What the task asks » Scan the listing below for the word "variety", then copy each line that has it.

Provided data »
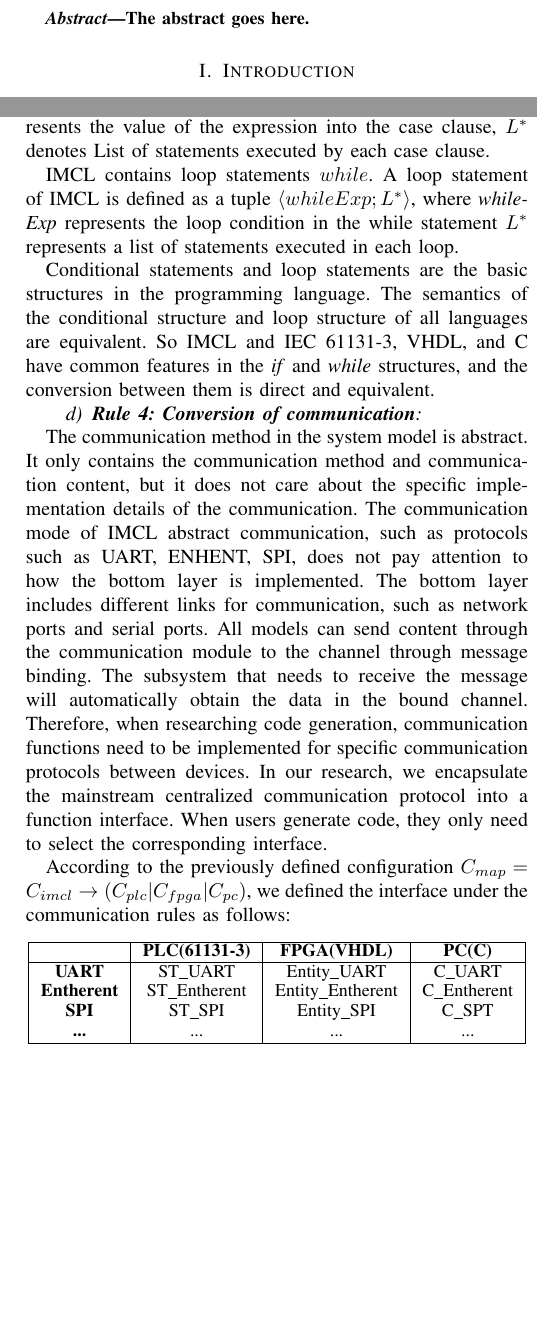
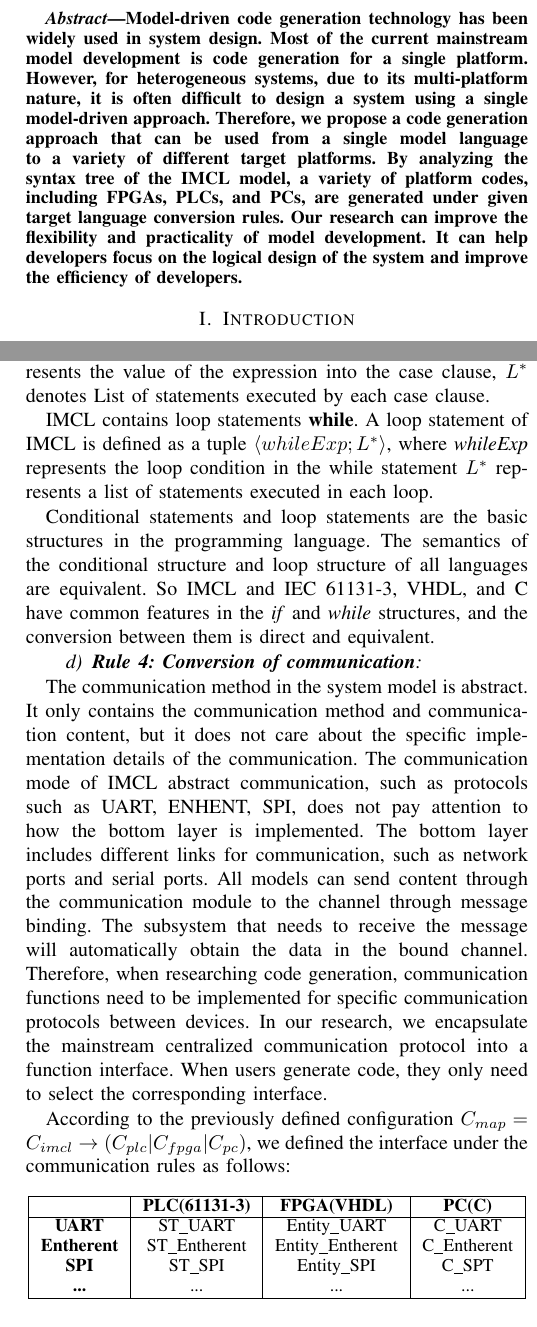
Before and after one commit to moondancefox/IMCL-codegeneration, a LaTeX paper (main.tex, which reads Rules.tex, abstract.tex): two parts of the columns of pages 1 and 7 of 8, joined at a grey line, cut at the place of the change, the shorter picture padded with empty space. Compiled offline with pdfLaTeX; a missing font is replaced by an installed copy or a similar font; a LaTeX package or settings file that is missing is left out.

Commit message:
完成Paper

```diff
--- a/Rules.tex
+++ b/Rules.tex
@@ -90,9 +92,9 @@ The form of the IMCL IPC model is a set of events in which events are concurrent
 
 \paragraph{\textbf{Rule 3: Conversion of structured statement}} \
 
-IMCL contains the conditional statement $if$. A Case statement in IMCL is defined as a tuple $\langle caseExp, caseBody^{*} \rangle$ where \emph{caseExp} represents the expression of the case statement, \emph{caseBody} is defined as $\langle caseValue; L^{*} \rangle$, and \emph{caseValue} represents the value of the expression into the case clause, $L^{*}$ denotes List of statements executed by each case clause.
+IMCL contains the conditional statement \textbf{if}. A Case statement in IMCL is defined as a tuple $\langle caseExp, caseBody^{*} \rangle$ where \emph{caseExp} represents the expression of the case statement, \emph{caseBody} is defined as $\langle caseValue; L^{*} \rangle$, and \emph{caseValue} represents the value of the expression into the case clause, $L^{*}$ denotes List of statements executed by each case clause.
 
-IMCL contains loop statements $while$. A loop statement of IMCL is defined as a tuple $\langle whileExp; L^* \rangle$, where \emph{whileExp} represents the loop condition in the while statement $L^*$ represents a list of statements executed in each loop.
+IMCL contains loop statements \textbf{while}. A loop statement of IMCL is defined as a tuple $\langle whileExp; L^* \rangle$, where \emph{whileExp} represents the loop condition in the while statement $L^*$ represents a list of statements executed in each loop.
 
 Conditional statements and loop statements are the basic structures in the programming language. The semantics of the conditional structure and loop structure of all languages are equivalent. So IMCL and IEC 61131-3, VHDL, and C have common features in the \emph{if} and \emph{while} structures, and the conversion between them is direct and equivalent.
 
--- a/abstract.tex
+++ b/abstract.tex
@@ -3,7 +3,11 @@
 % in the abstract
 
 % no keywords
-
-The abstract goes here.
+Model-driven code generation technology has been widely used in system design. Most of the current mainstream model development is code generation for a single platform.
+However, for heterogeneous systems, due to its multi-platform nature, it is often difficult to design a system using a single model-driven approach.
+Therefore, we propose a code generation approach that can be used from a single model language to a variety of different target platforms.
+By analyzing the syntax tree of the IMCL model, a variety of platform codes, including FPGAs, PLCs, and PCs, are generated under given target language conversion rules.
+Our research can improve the flexibility and practicality of model development.
+It can help developers focus on the logical design of the system and improve the efficiency of developers.
 
 \end{abstract}
```
Also changed, not shown: Approach.tex (+1 -1 lines), main.tex (+2 -1 lines), main.pdf, Rules.tex (2 more changed lines), 5 other files.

Response area »
+Therefore, we propose a code generation approach that can be used from a single model language to a variety of different target platforms.
+By analyzing the syntax tree of the IMCL model, a variety of platform codes, including FPGAs, PLCs, and PCs, are generated under given target language conversion rules.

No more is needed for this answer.